Protesters hold a rally to support "net neutrality" on May 15, 2014 at the FCC in Washington, D.C.
Karen Bleier/AFP/Getty Images

The fight for net neutrality enters the next phase

It’s been about four months since the Federal Communications Commission’s “net neutrality” policy was struck down by a federal court – for the second time – leaving FCC officials to look for a new policy to guarantee that all online content be treated equally.
FCC Chairman Tom Wheeler unveiled his latest effort in April, which he said was intended to overcome the federal courts’ objections without gutting the underlying policy itself. For net neutrality proponents, Wheeler’s plan came up far short.
Which brings us to yesterday.
On Thursday, the Federal Communications Commission voted 3-2 to open for public debate new rules meant to guarantee an open Internet. Before the plan becomes final, though, the chairman of the commission, Tom Wheeler, will need to convince his colleagues and an array of powerful lobbying groups that the plan follows the principle of net neutrality, the idea that all content running through the Internet’s pipes is treated equally.
While the rules are meant to prevent Internet providers from knowingly slowing data, they would allow content providers to pay for a guaranteed fast lane of service.

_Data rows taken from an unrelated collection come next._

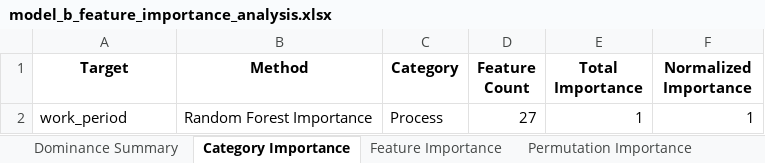
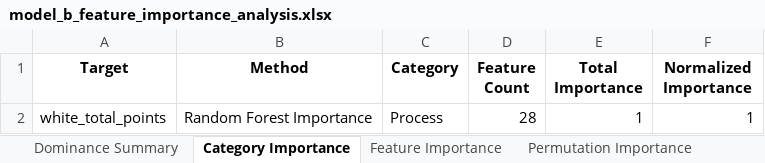
Before and after one commit to puraminy/zeinab, an Excel workbook: NN/reports/model_b_feature_importance_analysis.xlsx, sheet Category Importance, drawn as a sheet; values as stored, in another font and other column widths than the file's, no borders; the diff names each change by its address in the sheet, - before the commit and + after, or states it on an @@ line.

```diff
--- a/NN/reports/model_b_feature_importance_analysis.xlsx (sheet Category Importance)
+++ b/NN/reports/model_b_feature_importance_analysis.xlsx (sheet Category Importance)
-A2 (Target): work_period
+A2 (Target): white_total_points
-D2 (Feature Count): 27
+D2 (Feature Count): 28
```
Also changed, not shown: sheet Permutation Importance, sheet Feature Importance, sheet SHAP Importance, sheet Dominance Summary, sheet Model B Features, NN/reports/feature_importance_white_total_points.xlsx, NN/reports/leakage_report.xlsx, 4 other files.
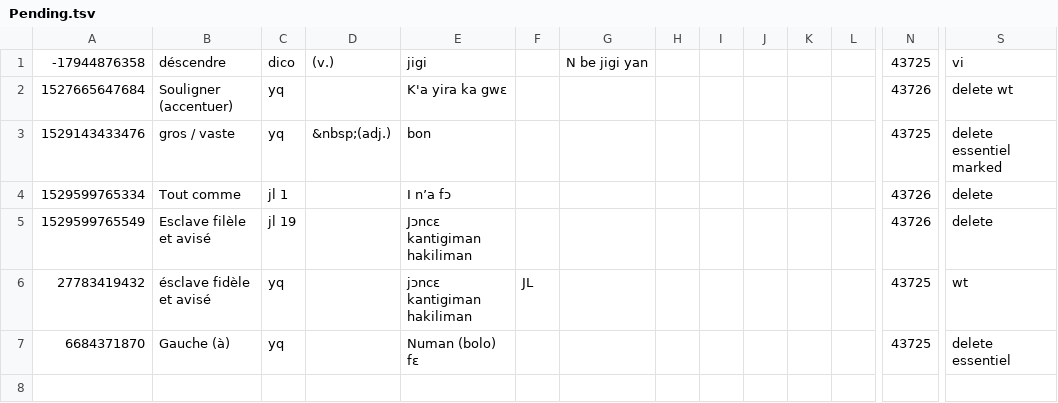
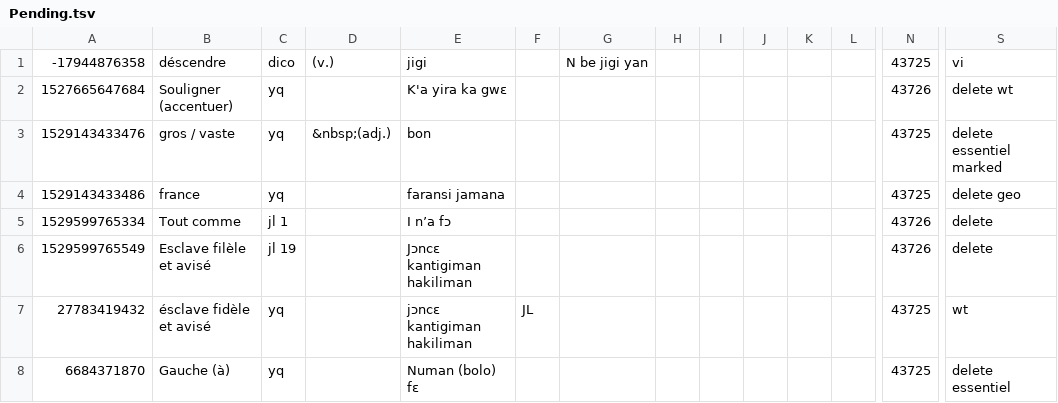
Before and after one commit to boydkelly/blog, a TSV file: static/download/Pending.tsv, drawn as a sheet; only a part is shown, gaps mark what is left out; rows hold the shown columns only; the diff names each change by its address in the sheet, - before the commit and + after, or states it on an @@ line.

```diff
--- a/static/download/Pending.tsv
+++ b/static/download/Pending.tsv
+row 4: 1529143433486 | france | yq |  | faransi jamana |  |  |  |  |  |  |  | 43725 | delete geo
```
Also changed, not shown: static/download/Master-VOCAB.tsv.
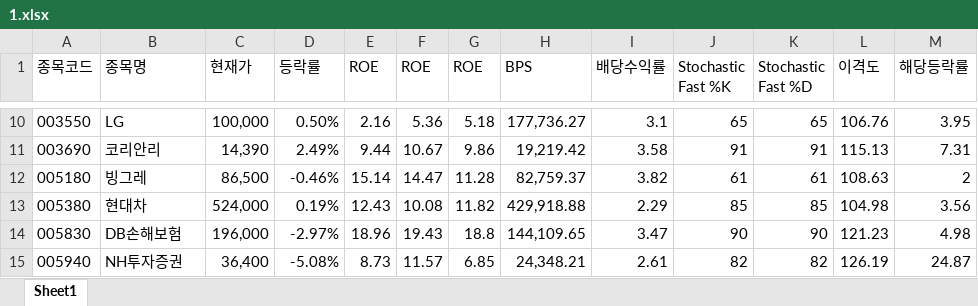
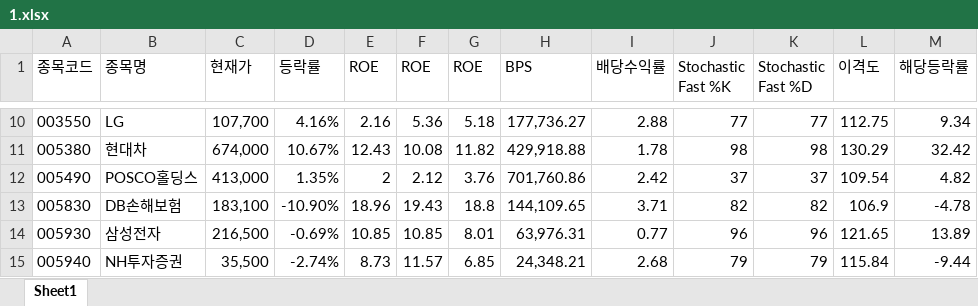
Before and after one commit to ez4happy/DividendGrowth, an Excel workbook: 1.xlsx, sheet Sheet1, drawn as a sheet; only a part is shown, gaps mark what is left out; values as stored, in another font and other column widths than the file's, no borders; removed rows and columns are numbered as before the commit, all else as after; the diff covers the shown part only; the diff names each change by its address in the sheet, - before the commit and + after, or states it on an @@ line.

Commit message:
Add files via upload

```diff
--- a/1.xlsx (sheet Sheet1)
+++ b/1.xlsx (sheet Sheet1)
-C10 (현재가): 100,000
+C10 (현재가): 107,700
-D10 (등락률): 0.50%
+D10 (등락률): 4.16%
-I10 (배당수익률): 3.1
+I10 (배당수익률): 2.88
-J10 (Stochastic Fast %K): 65
+J10 (Stochastic Fast %K): 77
-K10 (Stochastic Fast %D): 65
+K10 (Stochastic Fast %D): 77
-L10 (이격도): 106.76
+L10 (이격도): 112.75
-M10 (해당등락률): 3.95
+M10 (해당등락률): 9.34
-row 11: 003690 | 코리안리 | 14,390 | 2.49% | 9.44 | 10.67 | 9.86 | 19,219.42 | 3.58 | 91 | 91 | 115.13 | 7.31
-row 12: 005180 | 빙그레 | 86,500 | -0.46% | 15.14 | 14.47 | 11.28 | 82,759.37 | 3.82 | 61 | 61 | 108.63 | 2
-C11 (현재가): 524,000
+C11 (현재가): 674,000
-D11 (등락률): 0.19%
+D11 (등락률): 10.67%
-I11 (배당수익률): 2.29
+I11 (배당수익률): 1.78
-J11 (Stochastic Fast %K): 85
+J11 (Stochastic Fast %K): 98
-K11 (Stochastic Fast %D): 85
+K11 (Stochastic Fast %D): 98
-L11 (이격도): 104.98
+L11 (이격도): 130.29
-M11 (해당등락률): 3.56
+M11 (해당등락률): 32.42
+row 12: 005490 | POSCO홀딩스 | 413,000 | 1.35% | 2 | 2.12 | 3.76 | 701,760.86 | 2.42 | 37 | 37 | 109.54 | 4.82
-C13 (현재가): 196,000
+C13 (현재가): 183,100
-D13 (등락률): -2.97%
+D13 (등락률): -10.90%
-I13 (배당수익률): 3.47
+I13 (배당수익률): 3.71
-J13 (Stochastic Fast %K): 90
+J13 (Stochastic Fast %K): 82
-K13 (Stochastic Fast %D): 90
+K13 (Stochastic Fast %D): 82
-L13 (이격도): 121.23
+L13 (이격도): 106.9
-M13 (해당등락률): 4.98
+M13 (해당등락률): -4.78
+row 14: 005930 | 삼성전자 | 216,500 | -0.69% | 10.85 | 10.85 | 8.01 | 63,976.31 | 0.77 | 96 | 96 | 121.65 | 13.89
-C15 (현재가): 36,400
+C15 (현재가): 35,500
-D15 (등락률): -5.08%
+D15 (등락률): -2.74%
-I15 (배당수익률): 2.61
+I15 (배당수익률): 2.68
-J15 (Stochastic Fast %K): 82
+J15 (Stochastic Fast %K): 79
-K15 (Stochastic Fast %D): 82
+K15 (Stochastic Fast %D): 79
-L15 (이격도): 126.19
+L15 (이격도): 115.84
-M15 (해당등락률): 24.87
+M15 (해당등락률): -9.44
```
Also changed, not shown: 39 added rows, 21 removed rows and 174 edited cells elsewhere in this sheet.
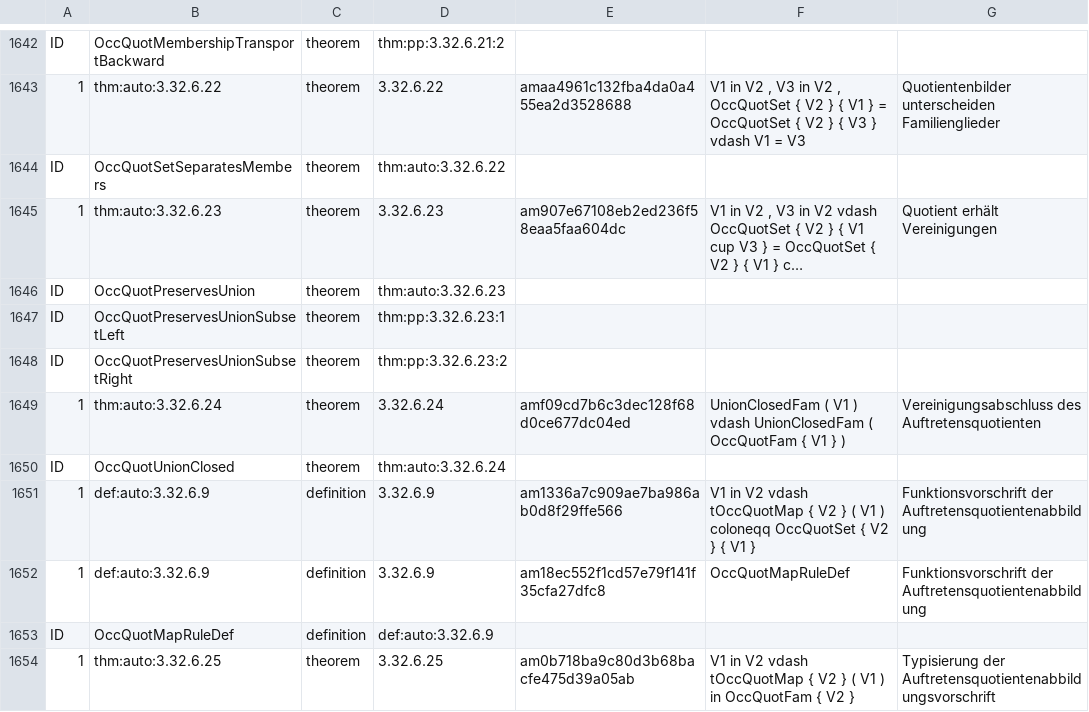
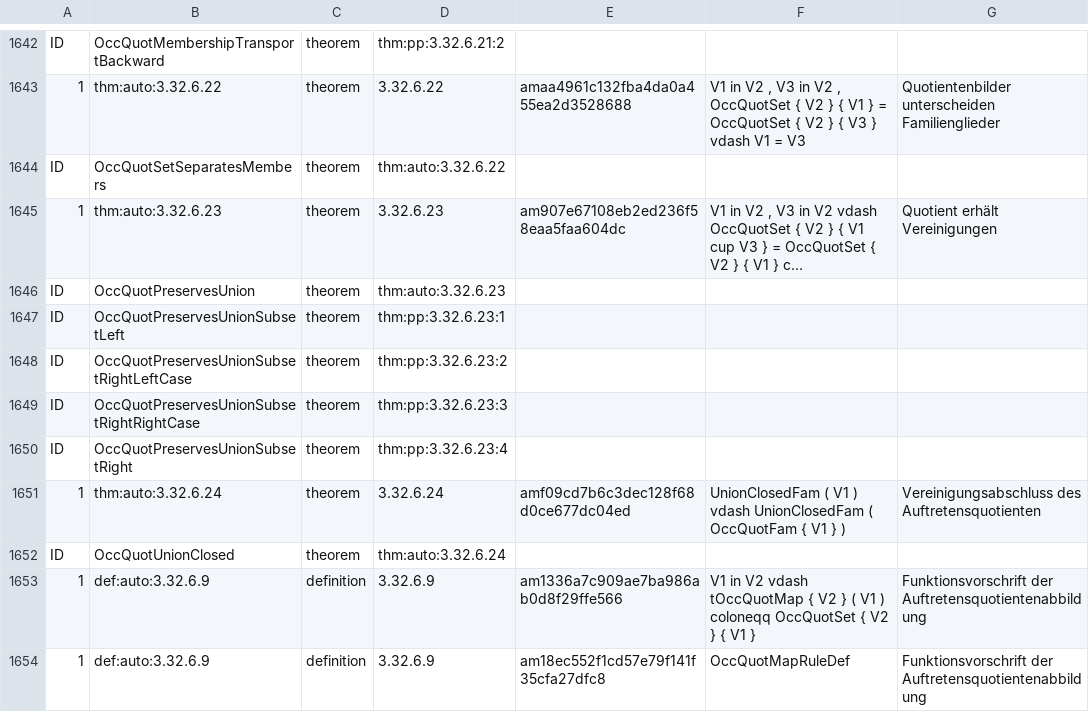
Before and after one commit to Losbarthos/Die-Grundlagen-der-Mathematik, a TSV file: thmlookup.main.registry.tsv, drawn as a sheet; only a part is shown, gaps mark what is left out; the shorter side is filled out with more unchanged rows; long unchanged cells end in ….

```diff
--- a/thmlookup.main.registry.tsv
+++ b/thmlookup.main.registry.tsv
@@ -1647,3 +1647,5 @@ ID	OccQuotPreservesUnion	theorem	thm:auto:3.32.6.23
 ID	OccQuotPreservesUnionSubsetLeft	theorem	thm:pp:3.32.6.23:1
-ID	OccQuotPreservesUnionSubsetRight	theorem	thm:pp:3.32.6.23:2
+ID	OccQuotPreservesUnionSubsetRightLeftCase	theorem	thm:pp:3.32.6.23:2
+ID	OccQuotPreservesUnionSubsetRightRightCase	theorem	thm:pp:3.32.6.23:3
+ID	OccQuotPreservesUnionSubsetRight	theorem	thm:pp:3.32.6.23:4
 1	thm:auto:3.32.6.24	theorem	3.32.6.24	amf09cd7b6c3dec128f68d0ce677dc04ed	UnionClosedFam ( V1 ) vdash UnionClosedFam ( OccQuotFam { V1 } )	Vereinigungsabschluss des Auftretensquotienten
```
Also changed, not shown: 4 other files.
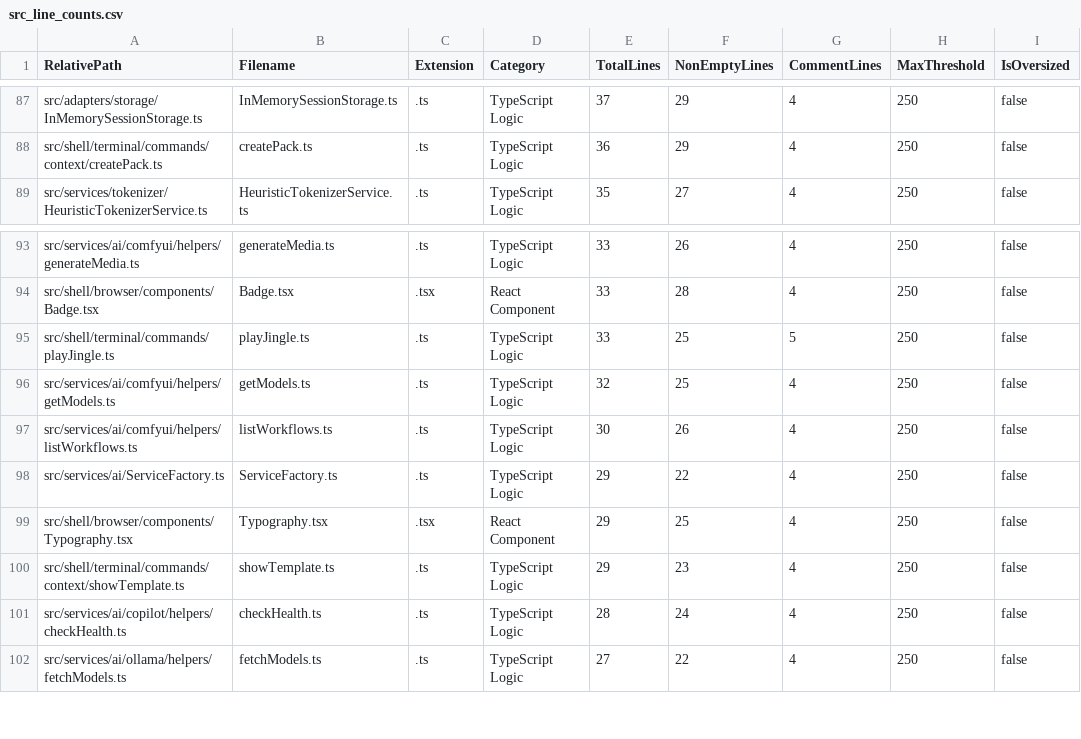
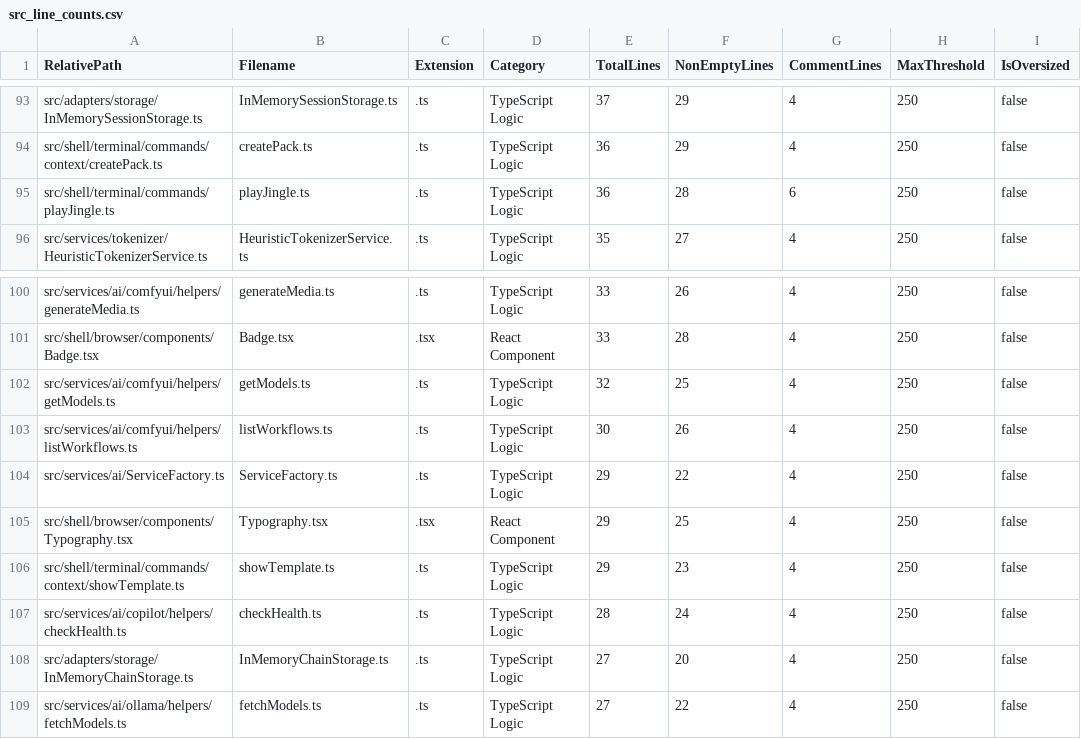
Before and after one commit to mattdaruma/JSAIOS, a CSV file: reports/src_line_counts.csv, drawn as a sheet; only a part is shown, gaps mark what is left out; the diff covers the shown part only.

Commit message:
implement-chainengine-multi-step-workflow-pipeline-with-per-step-context-control

```diff
--- a/reports/src_line_counts.csv
+++ b/reports/src_line_counts.csv
@@ -88,2 +94,3 @@ RelativePath,Filename,Extension,Category,TotalLines,NonEmptyLines,CommentLines,M
 "src/shell/terminal/commands/context/createPack.ts","createPack.ts",".ts","TypeScript Logic",36,29,4,250,false
+"src/shell/terminal/commands/playJingle.ts","playJingle.ts",".ts","TypeScript Logic",36,28,6,250,false
 "src/services/tokenizer/HeuristicTokenizerService.ts","HeuristicTokenizerService.ts",".ts","TypeScript Logic",35,27,4,250,false
@@ -94,3 +101,2 @@ RelativePath,Filename,Extension,Category,TotalLines,NonEmptyLines,CommentLines,M
 "src/shell/browser/components/Badge.tsx","Badge.tsx",".tsx","React Component",33,28,4,250,false
-"src/shell/terminal/commands/playJingle.ts","playJingle.ts",".ts","TypeScript Logic",33,25,5,250,false
 "src/services/ai/comfyui/helpers/getModels.ts","getModels.ts",".ts","TypeScript Logic",32,25,4,250,false
@@ -101,2 +107,3 @@ RelativePath,Filename,Extension,Category,TotalLines,NonEmptyLines,CommentLines,M
 "src/services/ai/copilot/helpers/checkHealth.ts","checkHealth.ts",".ts","TypeScript Logic",28,24,4,250,false
+"src/adapters/storage/InMemoryChainStorage.ts","InMemoryChainStorage.ts",".ts","TypeScript Logic",27,20,4,250,false
 "src/services/ai/ollama/helpers/fetchModels.ts","fetchModels.ts",".ts","TypeScript Logic",27,22,4,250,false
```
Also changed, not shown: 6 added rows and 2 edited cells elsewhere in this file, 9 other files.
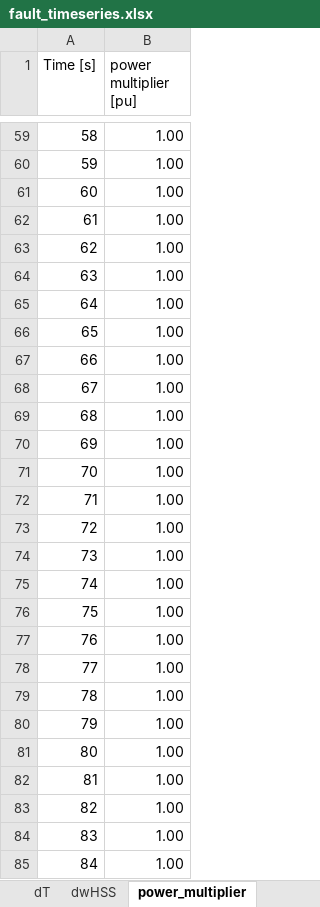
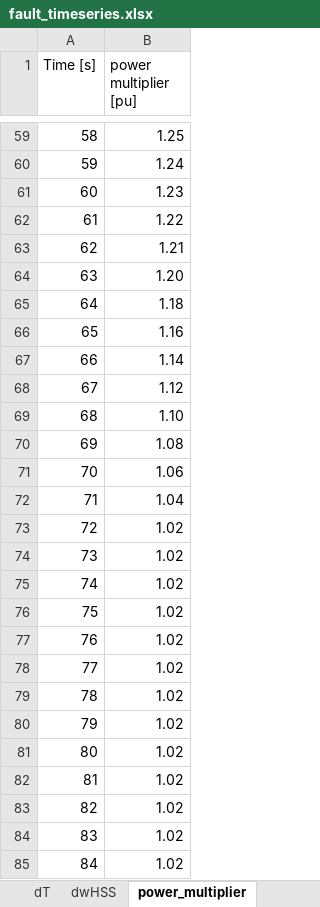
Before and after one commit to badeshiben/Fault-Impact-Reduction-Control-Module, an Excel workbook: CART dependencies/fault_timeseries.xlsx, sheet power_multiplier, drawn as a sheet; only a part is shown, gaps mark what is left out; values as stored, in another font and other column widths than the file's, no borders; the diff covers the shown part only; the diff names each change by its address in the sheet, - before the commit and + after, or states it on an @@ line.

```diff
--- a/CART dependencies/fault_timeseries.xlsx (sheet power_multiplier)
+++ b/CART dependencies/fault_timeseries.xlsx (sheet power_multiplier)
-B59 (power multiplier [pu]): 1.00
+B59 (power multiplier [pu]): 1.25
-B60 (power multiplier [pu]): 1.00
+B60 (power multiplier [pu]): 1.24
-B61 (power multiplier [pu]): 1.00
+B61 (power multiplier [pu]): 1.23
-B62 (power multiplier [pu]): 1.00
+B62 (power multiplier [pu]): 1.22
-B63 (power multiplier [pu]): 1.00
+B63 (power multiplier [pu]): 1.21
-B64 (power multiplier [pu]): 1.00
+B64 (power multiplier [pu]): 1.20
-B65 (power multiplier [pu]): 1.00
+B65 (power multiplier [pu]): 1.18
-B66 (power multiplier [pu]): 1.00
+B66 (power multiplier [pu]): 1.16
-B67 (power multiplier [pu]): 1.00
+B67 (power multiplier [pu]): 1.14
-B68 (power multiplier [pu]): 1.00
+B68 (power multiplier [pu]): 1.12
-B69 (power multiplier [pu]): 1.00
+B69 (power multiplier [pu]): 1.10
-B70 (power multiplier [pu]): 1.00
+B70 (power multiplier [pu]): 1.08
-B71 (power multiplier [pu]): 1.00
+B71 (power multiplier [pu]): 1.06
-B72 (power multiplier [pu]): 1.00
+B72 (power multiplier [pu]): 1.04
-B73:B85 (power multiplier [pu]): 1.00
+B73:B85 (power multiplier [pu]): 1.02
```
Also changed, not shown: 50 edited cells elsewhere in this sheet, sheet dwHSS, sheet ax, sheet dT, 16 other files.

Some opponents of the plan, those considered net neutrality purists, argue that allowing some content to be sent along a fast lane would essentially discriminate against other content.
Part of the problem with the debate is that opposing sides appear, at first blush, to be saying roughly the same thing. Net neutrality supporters say they want an open Internet, and Wheeler says that’s his goal, too. Net neutrality supporters say they don’t want some online content to be less accessible based on corporate arrangements struck by service providers, and Wheeler says he agrees with that, too. Net neutrality supporters say the FCC’s idea unveiled in April needed major changes, and Wheeler says he’s done exactly that.
But as is usually the case, it’s the details that matter – and when it comes to net neutrality, the differences make clear that the policy disagreement is real.
The New York Times editorial board summarized where things stand.
[O]n Thursday, the commission voted 3 to 2 along party lines to consider two options. Under the first option, the F.C.C. would require cable and phone companies to provide their broadband subscribers a basic level of unfettered Internet service. But as long as that condition is met, telecom companies would also be able to charge businesses like Netflix fees to deliver their movies faster to consumers than others.
Under the second option, the commission would reclassify broadband as a telecommunications service, akin to a public utility. That would allow for more stringent regulation that could prevent companies like Verizon and Comcast from engaging in unreasonable and unjust discrimination. Many consumer advocates like Public Knowledge and legal scholars like Tim Wu of Columbia Law School have recommended this option all along.
As one might imagine, net neutrality proponents prefer the latter.
Yesterday’s vote was an important step in the process, but it’s more the end of the beginning than the beginning of the end.
Indeed, the next phase will feature public comments over the next few months – I’m assuming the volume of comments will be fairly intense – and the FCC members will reconvene later this year to decide between the alternatives.